ADVICE: You have two issues here. One is your general fear of conflict and the specific conflict happening in a very significant relationship in your life. The other is that your grandson is being called disgusting for something any kid might do. The fact that your grandson has ADHD requires that all the important adults in his life become educated on the topic and are able to support him in managing the condition.
Most people do not like conflict and yet we know that conflict often offers us rich possibilities for change or improvement
As the grandparent, you hold an important role in the lives of all your grandchildren, however it is as a parent that you are called to act now. Your son, who is married to the woman who expressed disgust, needs to be involved in a conversation with you where you ask him to intervene so that a 13-year-old boy is not made feel shame or belittlement because of his actions or his condition. If this is left unattended the legacy will be one where children carry the inactions of the elders, and this can lead to a life of stigma and embarrassment.
Rather than start with your daughter-in-law, you might first talk to your son about your concerns and ask for his thoughts on how to create an atmosphere of tolerance and acceptance in the extended family. He may have ideas of how to approach his wife in a way that allows her not to lose face. However, you do have to be firm in your assertion that a child with ADHD, or any condition, will get the best possible treatment from your family and you can spearhead this by setting the standard for respectful interactions. If you do not address injustice when it arises then in some way you are contributing to its continuance, so silence is not an option. If the conversation with your son goes well then you can follow his plan for intervention, but if this does not happen the responsibility goes back to you to tackle the prejudice.
It may take many conversations to resolve this conflict, so be prepared and determined to keep the conversation live until a resolution is reached
As for the broader issue, most people do not like conflict and yet we know that conflict often offers us rich possibilities for change or improvement. For example, we might complain about a service we have received, and the result is that we are listened to, taken seriously and follow-up actions ensue. In that scenario, we may move from being a complainant to becoming a supporter of that service. In a way, making a complaint is a way of demonstrating respect for the person and thinking well enough of them to know that they can change for the better. It is for their sake that you go to the trouble of engaging with them. The possibility here is that you do not think that your daughter-in-law is worth the trouble and if this is true, then you have another problem on your hands. So first check your own attitude, if it needs changing from one of scepticism to one of openness, then make the change before speaking to your daughter-in-law. Be clear that you are asking for a high level of respect for all the grandchildren and that this is a firm line for you.

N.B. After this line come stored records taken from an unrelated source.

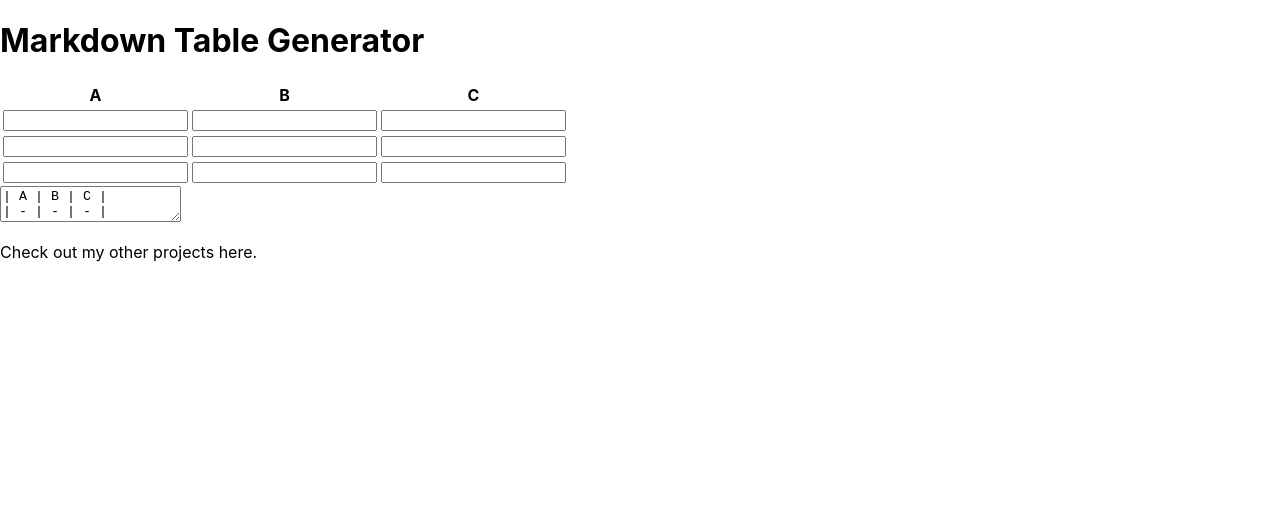
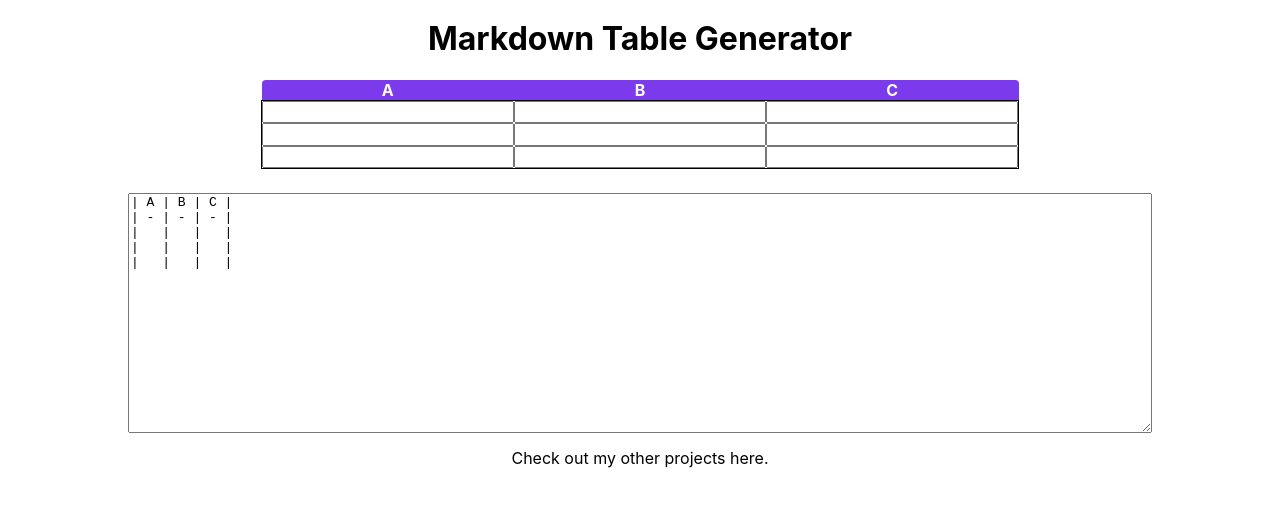
Before and after one commit to RogueArt/markdown-table-gen, a Next.js app: page / in a window 1280 px wide. Shown: the top 506 px of the page. Built offline with nearby package versions, Linux system fonts and the light colour scheme.

Commit message:
Added basic styling to all elements

```diff
--- a/pages/_app.js
+++ b/pages/_app.js
@@ -1,4 +1,6 @@
 import '../styles/globals.scss'
+import '../styles/normalize.scss'
+import '../styles/index.scss'
 
 function MyApp({ Component, pageProps }) {
   return <Component {...pageProps} />
--- a/styles/globals.scss
+++ b/styles/globals.scss
@@ -4,6 +4,7 @@
   margin: 0;
   font-family: -apple-system, BlinkMacSystemFont, Segoe UI, Roboto, Oxygen,
     Ubuntu, Cantarell, Fira Sans, Droid Sans, Helvetica Neue, sans-serif;
+  text-align: center;
 }
 
 a {
@@ -14,3 +15,10 @@
 * {
   box-sizing: border-box;
 }
+
+input {
+  text-align: center;
+  border-radius: 4;
+  // border-size: 1px;
+  // border: none;
+}
--- /dev/null
+++ b/styles/index.scss
@@ -0,0 +1,76 @@
+$purple: #7C3AED;
+
+.main {
+  display: grid;
+  place-items: center;
+}
+
+.table {
+  border-collapse: collapse;
+  border-spacing: 0;
+
+  &__header {
+    color: white;
+    background-color: $purple;
+
+    &:first-of-type {
+      border-top-left-radius: 4px;
+    }
+
+    &:last-of-type {
+      border-top-right-radius: 4px;
+    }
+  }
+
+  &:nth-child(even) > input {
+    background-color: black;
+  }
+
+  &__input, &__cell, &__body {
+    padding: 0px;
+  }
+
+  &__body {
+    box-sizing: border-box;
+    border: 1px solid black;
+  }
+
+  &__cell {
+    text-align: center;
+  }
+}
+
+.textarea {
+  font-family: monospace;
+
+  margin-top: 24px;
+  width: 80%;
+  height: 240px;
+}
+
+// For debugging purposes only
+// table, th, td {
+//   border: 1px solid black;
+// }
+
+/*
+
+  &__row {
+    // background-color: #6B7280;
+  }
+
+  // &__row {
+  //   &:nth-child(even) {
+  //     background-color: black;
+
+  //     & > .table_cell > .table__input {
+  //       color: GREEN;
+  //     }
+  //   }
+
+  //   &:nth-child(odd) {
+  //     background-color: red;
+  //   }
+  // }
+
+  */
--- /dev/null
+++ b/styles/normalize.scss
@@ -0,0 +1,351 @@
+/*! normalize.css v8.0.1 | MIT License | github.com/necolas/normalize.css */
+
+/* Document
+   ========================================================================== */
+
+/**
+ * 1. Correct the line height in all browsers.
+ * 2. Prevent adjustments of font size after orientation changes in iOS.
+ */
+
+html {
+  line-height: 1.15; /* 1 */
+  -webkit-text-size-adjust: 100%; /* 2 */
+}
+
+/* Sections
+   ========================================================================== */
+
+/**
+ * Remove the margin in all browsers.
+ */
+
+body {
+  margin: 0;
+}
+
+/**
+ * Render the `main` element consistently in IE.
+ */
+
+main {
+  display: block;
+}
+
+/**
+ * Correct the font size and margin on `h1` elements within `section` and
+ * `article` contexts in Chrome, Firefox, and Safari.
+ */
+
+h1 {
+  font-size: 2em;
+  margin: 0.67em 0;
+}
+
+/* Grouping content
+   ========================================================================== */
+
+/**
+ * 1. Add the correct box sizing in Firefox.
+ * 2. Show the overflow in Edge and IE.
+ */
+
+hr {
+  box-sizing: content-box; /* 1 */
+  height: 0; /* 1 */
+  overflow: visible; /* 2 */
+}
+
+/**
+ * 1. Correct the inheritance and scaling of font size in all browsers.
+ * 2. Correct the odd `em` font sizing in all browsers.
+ */
+
+pre {
+  font-family: monospace, monospace; /* 1 */
+  font-size: 1em; /* 2 */
+}
+
+/* Text-level semantics
+   ========================================================================== */
+
+/**
+ * Remove the gray background on active links in IE 10.
+ */
+
+a {
+  background-color: transparent;
+}
+
+/**
+ * 1. Remove the bottom border in Chrome 57-
+ * 2. Add the correct text decoration in Chrome, Edge, IE, Opera, and Safari.
+ */
+
+abbr[title] {
+  border-bottom: none; /* 1 */
+  text-decoration: underline; /* 2 */
+  text-decoration: underline dotted; /* 2 */
+}
+
+/**
+ * Add the correct font weight in Chrome, Edge, and Safari.
+ */
+
+b,
+strong {
+  font-weight: bolder;
+}
+
+/**
+ * 1. Correct the inheritance and scaling of font size in all browsers.
+ * 2. Correct the odd `em` font sizing in all browsers.
+ */
+
+code,
+kbd,
+samp {
+  font-family: monospace, monospace; /* 1 */
+  font-size: 1em; /* 2 */
+}
+
+/**
+ * Add the correct font size in all browsers.
+ */
+
+small {
+  font-size: 80%;
+}
+
+/**
+ * Prevent `sub` and `sup` elements from affecting the line height in
+ * all browsers.
+ */
+
+sub,
+sup {
+  font-size: 75%;
+  line-height: 0;
+  position: relative;
+  vertical-align: baseline;
+}
+
+sub {
+  bottom: -0.25em;
+}
+
+sup {
+  top: -0.5em;
+}
+
+/* Embedded content
+   ========================================================================== */
+
+/**
+ * Remove the border on images inside links in IE 10.
+ */
+
+img {
+  border-style: none;
+}
+
+/* Forms
+   ========================================================================== */
+
+/**
+ * 1. Change the font styles in all browsers.
+ * 2. Remove the margin in Firefox and Safari.
+ */
+
+button,
+input,
+optgroup,
+select,
+textarea {
+  font-family: inherit; /* 1 */
+  font-size: 100%; /* 1 */
+  line-height: 1.15; /* 1 */
+  margin: 0; /* 2 */
+}
+
+/**
+ * Show the overflow in IE.
+ * 1. Show the overflow in Edge.
+ */
+
+button,
+input {
+  /* 1 */
+  overflow: visible;
+}
+
+/**
+ * Remove the inheritance of text transform in Edge, Firefox, and IE.
+ * 1. Remove the inheritance of text transform in Firefox.
+ */
+
+button,
+select {
+  /* 1 */
+  text-transform: none;
+}
+
+/**
+ * Correct the inability to style clickable types in iOS and Safari.
+ */
+
+button,
+[type='button'],
+[type='reset'],
+[type='submit'] {
+  -webkit-appearance: button;
+}
+
+/**
+ * Remove the inner border and padding in Firefox.
+ */
+
+button::-moz-focus-inner,
+[type='button']::-moz-focus-inner,
+[type='reset']::-moz-focus-inner,
+[type='submit']::-moz-focus-inner {
+  border-style: none;
+  padding: 0;
+}
+
+/**
+ * Restore the focus styles unset by the previous rule.
+ */
+
+button:-moz-focusring,
+[type='button']:-moz-focusring,
+[type='reset']:-moz-focusring,
+[type='submit']:-moz-focusring {
+  outline: 1px dotted ButtonText;
+}
+
+/**
+ * Correct the padding in Firefox.
+ */
+
+fieldset {
+  padding: 0.35em 0.75em 0.625em;
+}
+
+/**
+ * 1. Correct the text wrapping in Edge and IE.
+ * 2. Correct the color inheritance from `fieldset` elements in IE.
+ * 3. Remove the padding so developers are not caught out when they zero out
+ *    `fieldset` elements in all browsers.
+ */
+
+legend {
+  box-sizing: border-box; /* 1 */
+  color: inherit; /* 2 */
+  display: table; /* 1 */
+  max-width: 100%; /* 1 */
+  padding: 0; /* 3 */
+  white-space: normal; /* 1 */
+}
+
+/**
+ * Add the correct vertical alignment in Chrome, Firefox, and Opera.
+ */
+
+progress {
+  vertical-align: baseline;
+}
+
+/**
+ * Remove the default vertical scrollbar in IE 10+.
+ */
+
+textarea {
+  overflow: auto;
+}
+
+/**
+ * 1. Add the correct box sizing in IE 10.
+ * 2. Remove the padding in IE 10.
+ */
+
+[type='checkbox'],
+[type='radio'] {
+  box-sizing: border-box; /* 1 */
+  padding: 0; /* 2 */
+}
+
+/**
+ * Correct the cursor style of increment and decrement buttons in Chrome.
+ */
+
+[type='number']::-webkit-inner-spin-button,
+[type='number']::-webkit-outer-spin-button {
+  height: auto;
+}
+
+/**
+ * 1. Correct the odd appearance in Chrome and Safari.
+ * 2. Correct the outline style in Safari.
+ */
+
+[type='search'] {
+  -webkit-appearance: textfield; /* 1 */
+  outline-offset: -2px; /* 2 */
+}
+
+/**
+ * Remove the inner padding in Chrome and Safari on macOS.
+ */
+
+[type='search']::-webkit-search-decoration {
+  -webkit-appearance: none;
+}
+
+/**
+ * 1. Correct the inability to style clickable types in iOS and Safari.
+ * 2. Change font properties to `inherit` in Safari.
+ */
+
+::-webkit-file-upload-button {
+  -webkit-appearance: button; /* 1 */
+  font: inherit; /* 2 */
+}
+
+/* Interactive
+   ========================================================================== */
+
+/*
+ * Add the correct display in Edge, IE 10+, and Firefox.
+ */
+
+details {
+  display: block;
+}
+
+/*
+ * Add the correct display in all browsers.
+ */
+
+summary {
+  display: list-item;
+}
+
+/* Misc
+   ========================================================================== */
+
+/**
+ * Add the correct display in IE 10+.
+ */
+
+template {
+  display: none;
+}
+
+/**
+ * Add the correct display in IE 10.
+ */
+
+[hidden] {
+  display: none;
+}
```
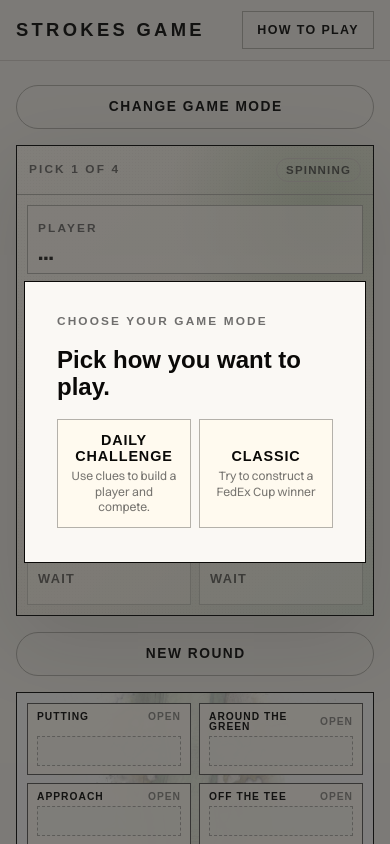
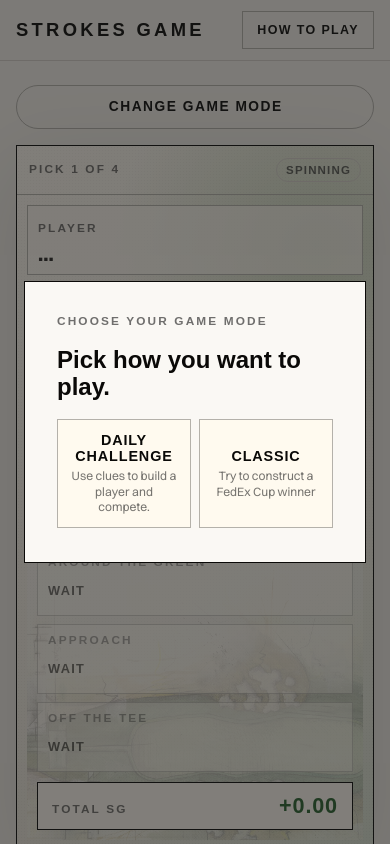
Before and after one commit to wamaral19/strokesgame, a Next.js app: page / in a window 390 px wide. Shown: the top 844 px of the page. Built offline with nearby package versions, Linux system fonts and the light colour scheme; a web font is replaced by a local one.

Commit message:
Consolidate classic assignment cards

```diff
--- a/app/components/strokes-gained-game.tsx
+++ b/app/components/strokes-gained-game.tsx
@@ -530,7 +530,9 @@ function SpinnerPanel({
   needsSpin,
   pendingCategory,
   statsReveal,
+  totalSg,
   onAssign,
+  onMulligan,
   onStartSpin,
 }: {
   displayPlayer: string;
@@ -543,10 +545,18 @@ function SpinnerPanel({
   needsSpin: boolean;
   pendingCategory?: CategoryKey;
   statsReveal?: React.ReactNode;
+  totalSg: number;
   onAssign: (category: CategoryKey) => void;
+  onMulligan: (category: CategoryKey) => void;
   onStartSpin: () => void;
 }) {
   const canAssign = phase === "ready" && !complete;
+  const revealedAssignments = Array.from(assignmentByCategory.values()).filter(
+    (assignment) => assignment.category !== pendingCategory,
+  );
+  const idealBySeason = optimalCategoryBySeason(
+    revealedAssignments.map((assignment) => assignment.season),
+  );
   return (
     <section className="spinner-panel" aria-label="Current player and year">
       <div className="spinner-panel__top">
@@ -568,14 +578,44 @@ function SpinnerPanel({
         ) : null}
       </div>
       {statsReveal}
+      <div className="classic-selection-stage">
+        <div className="classic-selection-art" aria-hidden="true">
+          <img src="/Golf Game Drawing.webp" alt="" />
+        </div>
         <div className="classic-assignment-grid" aria-label="Assign current player to category">
           {CATEGORY_ORDER.map((category) => {
-          const filled = assignmentByCategory.has(category);
+            const assignment = assignmentByCategory.get(category);
             const isPending = category === pendingCategory;
             // Earlier picks are locked; the current spin's player can still be
             // moved between open slots (or cleared out of their pending slot).
-          const locked = filled && !isPending;
+            const locked = Boolean(assignment) && !isPending;
             const interactive = canAssign && !locked;
+
+            if (assignment && !isPending) {
+              return (
+                <div className="classic-assignment-card" key={category}>
+                  <div className="classic-assignment-card__head">
+                    <span className="eyebrow">{ZONE_META[category].label}</span>
+                    <button
+                      type="button"
+                      className="mulligan-button"
+                      onClick={() => onMulligan(category)}
+                      aria-label={`Mulligan ${ZONE_META[category].label} — drop ${assignment.season.player} and respin`}
+                    >
+                      Mulligan
+                    </button>
+                  </div>
+                  <strong>
+                    {assignment.season.player} {assignment.season.year}
+                  </strong>
+                  <StatList
+                    season={assignment.season}
+                    idealCategory={idealBySeason.get(assignment.season.id)}
+                  />
+                </div>
+              );
+            }
+
             return (
               <button
                 type="button"
@@ -585,12 +625,15 @@ function SpinnerPanel({
                 onClick={() => onAssign(category)}
               >
                 <span className="eyebrow">{ZONE_META[category].label}</span>
-              <strong>
-                {isPending ? "Selected" : filled ? "Filled" : canAssign ? "Assign" : "Wait"}
-              </strong>
+                <strong>{isPending ? "Selected" : canAssign ? "Assign" : "Wait"}</strong>
               </button>
             );
           })}
+        </div>
+        <div className="classic-assignment-total" aria-label="Total strokes gained">
+          <span className="eyebrow">Total SG</span>
+          <strong className={totalSg < 0 ? "negative" : ""}>{formatSg(totalSg)}</strong>
+        </div>
       </div>
       {needsSpin && !complete ? (
         <div className="classic-spin-action">
@@ -625,74 +668,6 @@ function StatList({
         );
       })}
     </div>
-  );
-}
-
-function ZoneSlot({
-  category,
-  assignment,
-  onAssign,
-  onMulligan,
-  disabled,
-  readOnly,
-  concealStats,
-}: {
-  category: CategoryKey;
-  assignment?: SlotAssignment;
-  onAssign: (category: CategoryKey) => void;
-  onMulligan: (category: CategoryKey) => void;
-  disabled: boolean;
-  readOnly?: boolean;
-  concealStats?: boolean;
-}) {
-  const zone = ZONE_META[category];
-  const canAssign = !assignment && !disabled && !readOnly;
-
-  if (assignment) {
-    const selectedValue = assignment.season.sg[category];
-    const shownValue = concealStats ? "--" : formatSg(selectedValue);
-    return (
-      <div
-        className={`course-zone ${zone.className} course-zone--filled`}
-        aria-label={`${zone.label} filled by ${assignment.season.player}`}
-      >
-        <span className="course-zone__head">
-          <span className="course-zone__label">{zone.label}</span>
-          <button
-            type="button"
-            className="mulligan-button"
-            onClick={() => onMulligan(category)}
-            aria-label={`Mulligan ${zone.label} — drop ${assignment.season.player} and respin`}
-          >
-            Mulligan
-          </button>
-        </span>
-
-        <span className="course-zone__player">
-          <strong>{assignment.season.player}</strong>
-          <span className="course-zone__meta">
-            <span>{assignment.season.year}</span>
-            <em className={!concealStats && selectedValue < 0 ? "negative" : ""}>{shownValue}</em>
-          </span>
-        </span>
-      </div>
-    );
-  }
-
-  return (
-    <button
-      type="button"
-      className={`course-zone ${zone.className}`}
-      disabled={!canAssign}
-      onClick={() => onAssign(category)}
-      aria-label={`Assign current player to ${zone.label}`}
-    >
-      <span className="course-zone__head">
-        <span className="course-zone__label">{zone.label}</span>
-        <span className="course-zone__state">{readOnly ? "Open" : canAssign ? "Assign" : "Wait"}</span>
-      </span>
-      <span className="course-zone__empty" />
-    </button>
   );
 }
 
@@ -722,65 +697,6 @@ function AssignmentStats({ assignments }: { assignments: SlotAssignment[] }) {
     </section>
   );
 }
-
-function CourseBoard({
-  assignmentByCategory,
-  onAssign,
-  onMulligan,
-  disabled,
-  mulligans,
-  readOnly,
-  totalSg,
-  concealedSeasonId,
-}: {
-  assignmentByCategory: Map<CategoryKey, SlotAssignment>;
-  onAssign: (category: CategoryKey) => void;
-  onMulligan: (category: CategoryKey) => void;
-  disabled: boolean;
-  mulligans: number;
-  readOnly?: boolean;
-  totalSg: number;
-  concealedSeasonId?: string;
-}) {
-  return (
-    <section className="course-board" aria-label="Golf category board">
-      <div className="course-board__art">
-        <img src="/Golf Game Drawing.webp" alt="" className="course-board__image" />
-      </div>
-      <div className="course-zone-rail">
-        {CATEGORY_ORDER.map((category) => (
-          <ZoneSlot
-            key={category}
-            category={category}
-            assignment={assignmentByCategory.get(category)}
-            onAssign={onAssign}
-            onMulligan={onMulligan}
-            disabled={disabled}
-            readOnly={readOnly}
-            concealStats={assignmentByCategory.get(category)?.season.id === concealedSeasonId}
-          />
-        ))}
-      </div>
-      {/* Compact total that rides on top of the course art on mobile; hidden on
-          desktop, where the score strip in the left rail carries the total. */}
-      <div className="course-board__total" aria-label="Total strokes gained">
-        <span className="eyebrow">Total SG</span>
-        <strong className={totalSg < 0 ? "negative" : ""}>{formatSg(totalSg)}</strong>
-      </div>
-      <div className="mulligan-rail" aria-label={`Mulligans used: ${mulligans}`}>
-        {Array.from({ length: mulligans }).map((_, index) => (
-          <img
-            key={index}
-            src="/Groundhog Image.png"
-            alt="Mulligan used"
-            className="mulligan-rail__stamp"
-          />
-        ))}
-      </div>
-    </section>
-  );
-}
-
 
 // One category reel inside a playoff event: it spins random SG values around the
 // player's season mean for ~0.9s, then locks on the week's actual value and
@@ -2101,7 +2017,6 @@ export function StrokesGainedGame() {
   );
 
   const complete = assignments.length === CATEGORY_ORDER.length;
-  const totalSg = totalSelectedSg(assignments);
   const simulation = useMemo(() => {
     if (!complete) return undefined;
     return simulateSeason(categorySgFromAssignments(assignments), buildSeed(assignments));
@@ -2126,11 +2041,11 @@ export function StrokesGainedGame() {
     return assignments.find((assignment) => assignment.season.id === currentSeason.id)?.category;
   }, [assignments, currentSeason, needsSpin]);
 
-  const concealedSeasonId = statsMode === "blind" && needsSpin ? currentSeason?.id : undefined;
+  const pendingSeasonId = needsSpin ? currentSeason?.id : undefined;
   const revealedAssignments = useMemo(() => {
-    if (!concealedSeasonId) return assignments;
-    return assignments.filter((assignment) => assignment.season.id !== concealedSeasonId);
-  }, [assignments, concealedSeasonId]);
+    if (!pendingSeasonId) return assignments;
+    return assignments.filter((assignment) => assignment.season.id !== pendingSeasonId);
+  }, [assignments, pendingSeasonId]);
   const revealedTotalSg = totalSelectedSg(revealedAssignments);
 
   const clearSpinTimers = useCallback(() => {
@@ -2408,38 +2323,17 @@ export function StrokesGainedGame() {
                 </div>
               ) : null
             }
+            totalSg={revealedTotalSg}
             onAssign={handleAssign}
+            onMulligan={handleMulligan}
             onStartSpin={handleStartSpin}
           />
 
-          <div className="score-strip compact" aria-label="Run status">
-            <div>
-              <span className="eyebrow">Slots</span>
-              <strong>{assignments.length}/4</strong>
-            </div>
-            <div>
-              <span className="eyebrow">Total SG</span>
-              <strong>{formatSg(revealedTotalSg)}</strong>
-            </div>
-          </div>
           <button className={complete ? "primary-button" : "ghost-button"} type="button" onClick={resetGame}>
             New Round
           </button>
         </div>
-
-        <CourseBoard
-          assignmentByCategory={assignmentByCategory}
-          onAssign={handleAssign}
-          onMulligan={handleMulligan}
-          disabled={phase !== "ready" || complete}
-          mulligans={mulligans}
-          readOnly
-          totalSg={revealedTotalSg}
-          concealedSeasonId={concealedSeasonId}
-        />
       </section>
-
-      {simulation ? null : <AssignmentStats assignments={revealedAssignments} />}
 
       {simulation ? (
         <>
@@ -2451,7 +2345,6 @@ export function StrokesGainedGame() {
             onNewRound={resetGame}
             suppressInitialScroll
           />
-          <AssignmentStats assignments={assignments} />
         </>
       ) : null}
 
--- a/app/globals.css
+++ b/app/globals.css
@@ -370,17 +370,16 @@ button {
 
 .play-layout {
   display: grid;
-  grid-template-columns: minmax(220px, 0.38fr) minmax(560px, 1.62fr);
+  grid-template-columns: minmax(0, 1fr);
   gap: 24px;
   align-items: start;
-  max-width: 1400px;
+  max-width: 980px;
   margin: 0 auto;
   padding: 24px;
 }
 
 .play-layout__left {
-  position: sticky;
-  top: 96px;
+  position: static;
   display: grid;
   gap: 16px;
 }
@@ -548,7 +547,39 @@ button {
   display: grid;
   grid-template-columns: repeat(2, minmax(0, 1fr));
   gap: 8px;
-  padding: 0 10px 10px;
+  padding: 0;
+}
+
+.classic-selection-stage {
+  position: relative;
+  z-index: 1;
+  display: grid;
+  gap: 10px;
+  margin: 0 10px 10px;
+  overflow: hidden;
+  padding: 10px;
+}
+
+.classic-selection-art {
+  position: absolute;
+  inset: 0;
+  z-index: 0;
+  display: grid;
+  place-items: center;
+  opacity: 0.18;
+  pointer-events: none;
+}
+
+.classic-selection-art img {
+  width: 100%;
+  height: 100%;
+  object-fit: contain;
+}
+
+.classic-assignment-grid,
+.classic-assignment-total {
+  position: relative;
+  z-index: 1;
 }
 
 .classic-assignment-slot {
@@ -579,13 +610,58 @@ button {
   opacity: 1;
 }
 
-.classic-assignment-slot strong {
+.classic-assignment-slot strong,
+.classic-assignment-card > strong,
+.classic-assignment-total strong {
   font-family: var(--font-condensed);
   font-size: 0.8rem;
   font-weight: 800;
   letter-spacing: 0.1em;
   line-height: 1;
   text-transform: uppercase;
+}
+
+.classic-assignment-card {
+  min-width: 0;
+  border: 1px solid var(--line-strong);
+  background: rgba(255, 250, 240, 0.92);
+  padding: 14px;
+}
+
+.classic-assignment-card__head {
+  display: flex;
+  align-items: center;
+  justify-content: space-between;
+  gap: 10px;
+}
+
+.classic-assignment-card > strong {
+  display: block;
+  margin-top: 10px;
+  font-size: 1.08rem;
+  letter-spacing: 0.02em;
+  line-height: 1.05;
+  text-transform: none;
+}
+
+.classic-assignment-total {
+  display: flex;
+  align-items: baseline;
+  justify-content: space-between;
+  gap: 10px;
+  border: 1px solid var(--brand-ink);
+  background: #fffaf0;
+  padding: 12px 14px;
+}
+
+.classic-assignment-total strong {
+  color: var(--brand-deep);
+  font-size: 1.35rem;
+  letter-spacing: 0.04em;
+}
+
+.classic-assignment-total strong.negative {
+  color: var(--brand-flag);
 }
 
 .classic-spin-action {
@@ -2346,11 +2422,30 @@ button {
     grid-template-columns: 1fr;
   }
 
+  .classic-selection-art {
+    opacity: 0.24;
+  }
+
+  .classic-selection-art img {
+    width: 130%;
+    height: 130%;
+    transform: rotate(90deg);
+  }
+
+  .classic-assignment-grid {
+    grid-template-columns: 1fr;
+  }
+
   .reel--player strong {
     min-height: auto;
     /* Sized so even the longest names stay on a single line rather than
-       wrapping to two lines on some players and one on others. */
+       wrapping to two lines on some players and one on others. The extra
+       descender room keeps letters like g/j/q from clipping on mobile without
+       making the reel box taller. */
     font-size: clamp(1.1rem, 5.2vw, 2rem);
+    line-height: 1;
+    padding-bottom: 0.16em;
+    margin-bottom: -0.16em;
     white-space: nowrap;
     overflow: hidden;
     text-overflow: ellipsis;
```
Lines whose indentation alone changed are shown as unchanged.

Ask her for her thoughts on what the children (including her own) need in terms of bottom-line consideration and be brave enough to ask her to extend this particularly to her nephew who needs extra support. If you are not clear, or you fudge it, she will not get the message clearly and you will have focused on your own fear rather on the needs of your grandchild and extended family. It may take many conversations to resolve this conflict, so be prepared and determined to keep the conversation live until a resolution is reached. There are two men who are also part of this engagement, your husband and son, and they should be included in the discussions so that the issue is not misconstrued as a difficulty between you and your daughter-in-law.
All of you need to lean in so that the whole extended family can have a solid foundation to rely on in times of need.